With summer barbecue season bearing down like an angry bull, this meatberg ensures July evenings scented with charcoal and satisfaction, no matter the size of your crowd. The imminent meat-ark of USDA-graded steaks includes four bacon-wrapped 7-ounce filets, four 7-ounce filet strips, four 8-ounce Black Angus New York strips, four 7-ounce flat-iron tenders, six half-pound pure chopped-beef steaks (81/19 lean), and two 17-ounce porterhouse T-bones. Kick back with a bottle of hickory barbecue sauce and brush up on steak facts while you wait for the two-week processing and delivery.
When photographer Cory Jackson takes photos, he aims his lens to capture the essence and personality of his subjects. That’s why you won’t see him working in an artificial studio setting or forcing awkward props into clients’ hands. Instead, he works with his subjects to find a location that they’ll feel comfortable in and coaxes out natural poses and facial expressions. If you don’t have a spot in mind, he’ll help you find a good fit; with three years of on-location photography, he’s built quite a library of mood-suiting background locations, such as flower-covered meadows or train tracks. Whether it’s snapping senior photos, a new baby’s grin, or engagement photos, Cory’s done it all, as seen on his blog.
3 Wide Racing Entertainment brings miniaturized race-day rowdiness to parties and events, sending radio-controlled stock cars zooming around a portable 9'x18' racetrack, complete with drivers' stations and a professionally dressed pit crew.
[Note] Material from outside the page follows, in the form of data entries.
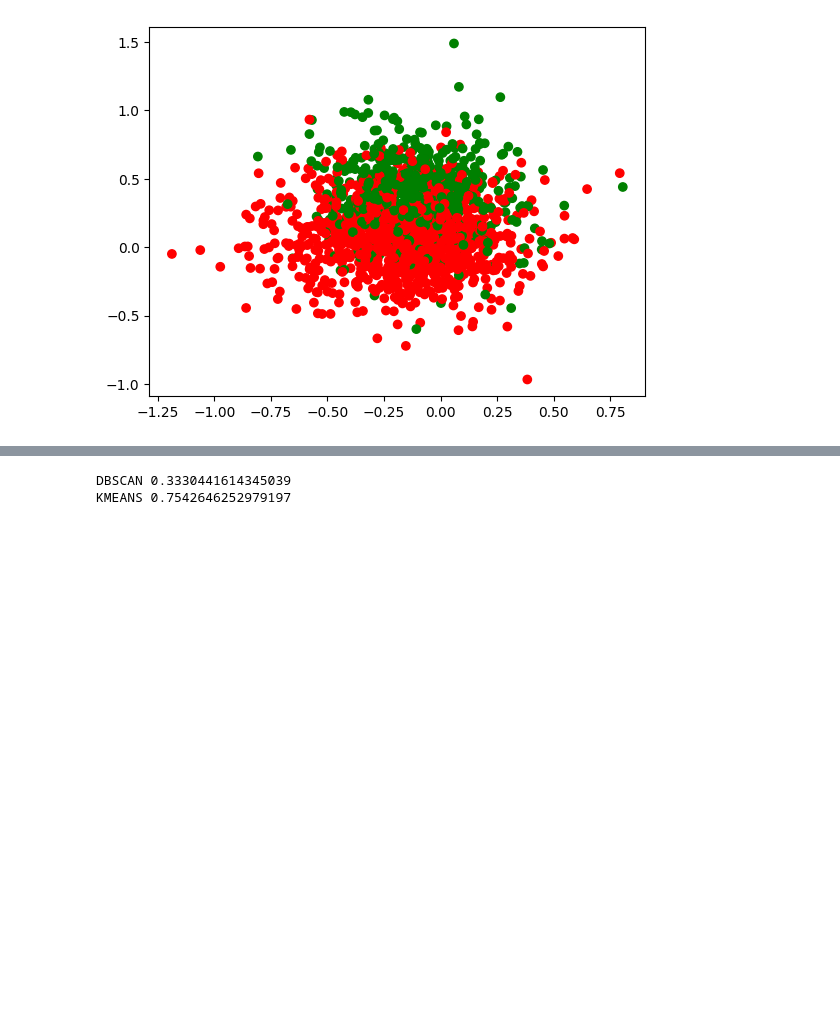
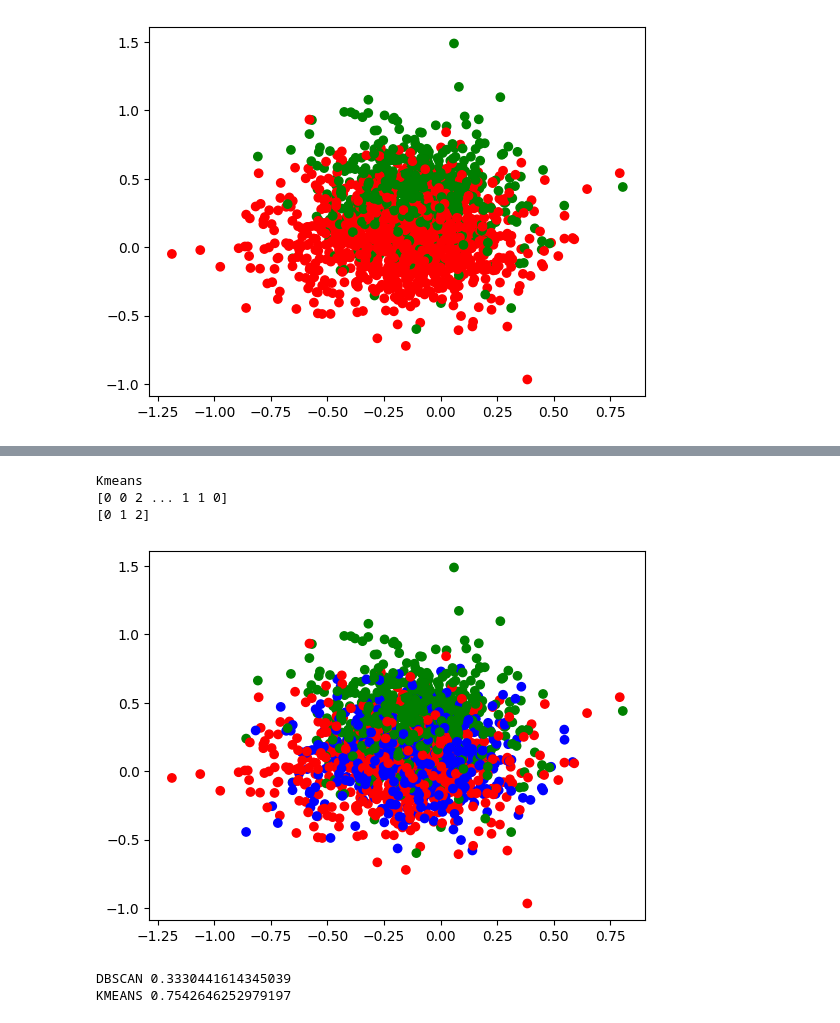
Before and after one commit to uodit05/ccps_research, a Jupyter notebook: Embeddings_Clustering.ipynb, the cells around one changed output, grey strips where cells are left out. Cells and saved outputs as stored; diff of their text form; code cells hidden in the pictures; blank space fills up the shorter version.

```diff
--- a/Embeddings_Clustering.ipynb
+++ b/Embeddings_Clustering.ipynb
@@ -150,3 +171,20 @@ plt.show()
+# %%
+kmeans = KMeans(n_clusters=optimal_k_silhouette, random_state=0, n_init="auto").fit(X_transformers)
+kmeans_labels = kmeans.labels_
+
+print("Kmeans")
+print(kmeans.labels_)
+print(np.unique(kmeans.labels_))
+# %% [output]
+Kmeans
+[0 0 2 ... 1 1 0]
+[0 1 2]
+# %%
+silhouette = [cl[label] for label in kmeans_labels]
+plt.scatter(X_transformers[:,0], X_transformers[:,1], c = silhouette)
+plt.show()
+# %% [output]
+[figure, added]
 # %%
 from sklearn import metrics
 print("DBSCAN", metrics.rand_score(truelabel, db_labels))
```
Also changed, not shown: parts of 1 cell of this notebook.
During each two-hour sprint, four hot rods at a time vie for blacktop supremacy on the XP18 racetrack, which boasts a digital lap counter, computerized in-race announcing, and a cybernetic agent to manage the racers' sponsorship opportunities. Races are standardized at about 2–3 minutes per go-around, leaving plenty of time for rematches. Whether wannabe drivers are children, adults, or two children in a trench coat and false mustache, easy-to-operate controls put revelers of all ages in the driver’s seat.
The zookeepers and storytellers at Tiny Tails to You! travel from town to town to organize pop-up petting zoos four days a week, and lease out hands-on learning experiences for festivals, summer camps, and private parties. What beasts turn up at these parties is up to the customer, who might arrange for anything from an avalanche of fluffy bunnies and baby birds to an encampment of chinchillas, hedgehogs, leopard geckos, and tortoises. The staff's love for animals extends beyond informative show-and-tells—head zookeeper Ed Bradfield offers pet-sitting services for dogs, cats, exotic pets, and house-trained rocks, and the zookeepers are nearly always offering baby bunnies for adoption.
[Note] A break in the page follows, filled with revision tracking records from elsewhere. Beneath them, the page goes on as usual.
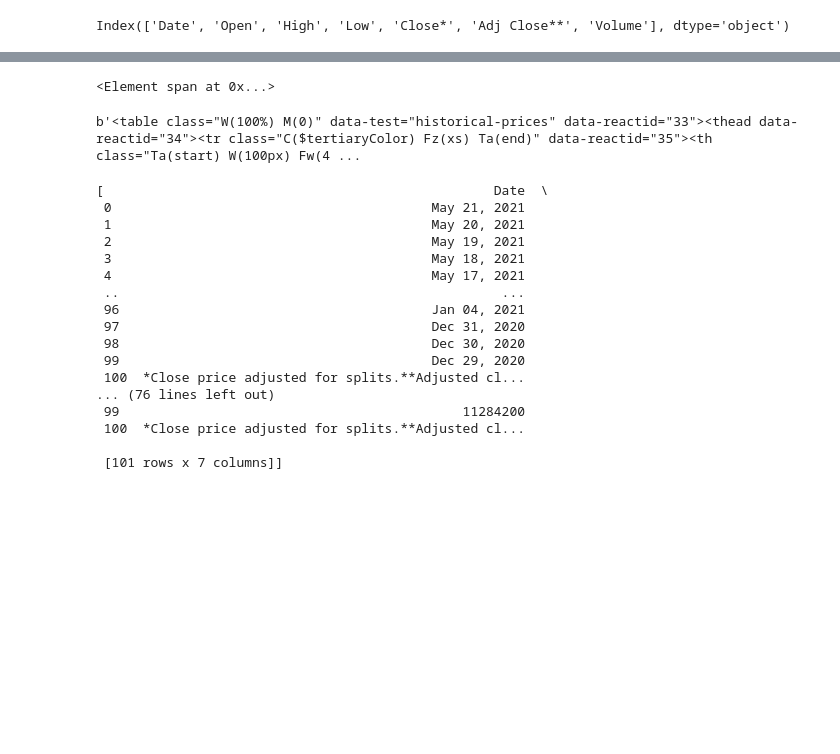
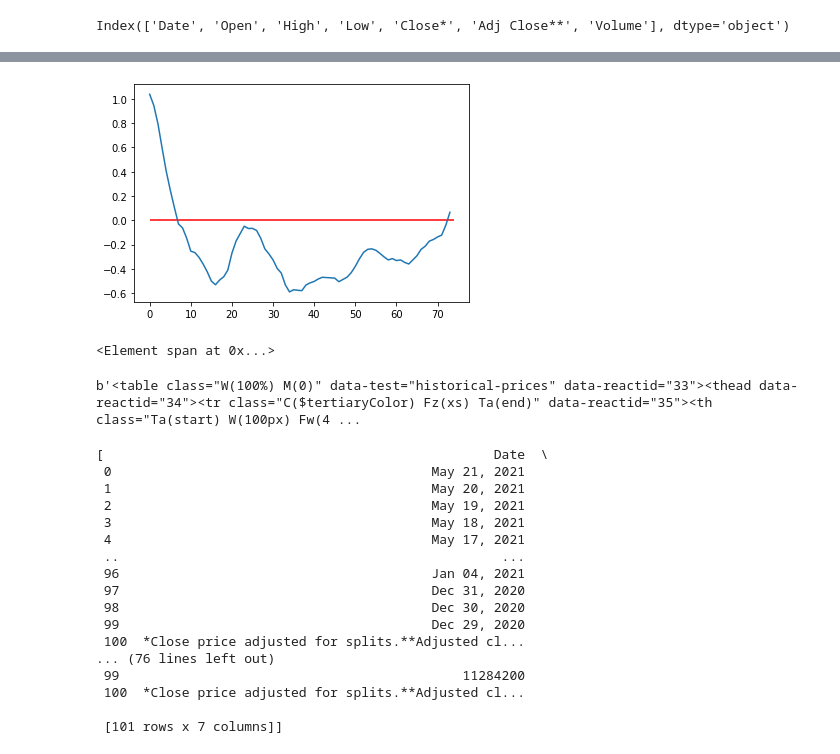
Before and after one commit to bclwan/trading, a Jupyter notebook: price_scraper.ipynb, the cells around one changed output, grey strips where cells are left out. Cells and saved outputs as stored; diff of their text form; code cells hidden in the pictures; blank space fills up the shorter version.

```diff
--- a/price_scraper.ipynb
+++ b/price_scraper.ipynb
@@ -184,3 +211,9 @@ def analysis_MACD(price):
+# %%
+plt.hlines(0, 0, len(cp_macd), color='r')
+plt.plot(cp_macd)
+plt.show()
+# %% [output]
+[figure, added]
 # %%
 print(table[0][0][0][0][0])
 # %% [output]
```
Also changed, not shown: parts of 22 cells of this notebook.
Named Best Honey in 2008 by the Dallas Observer, Round Rock Honey's 100% natural local wildflower honey is harvested from more than 90 sites by owners Konrad and Elizabeth Bouffard and their crews of trained beekeepers. With precision, they remove the liquid gold from hives by centrifuge, ensuring that pollen, trace minerals, and complex sugars are never compromised during the honey harvest. They then pour the honey through a stainless-steel sieve to remove potential bee legs and wings, wax caps, and miniature tiaras before bottling it and selling it to specialty stores, farmer's market visitors, and online customers.
A similar procedure happens in other parts of the country at Round Rock's beekeeping schools. During classes, Konrad Bouffard and Beekeeping Academy teachers impart their beekeeping knowledge upon suited-up students while they extract honey from a live beehive. Along the way, novices learn about the finer points of raising bees and keeping them healthy, as well as bee handling and lullaby-buzzing.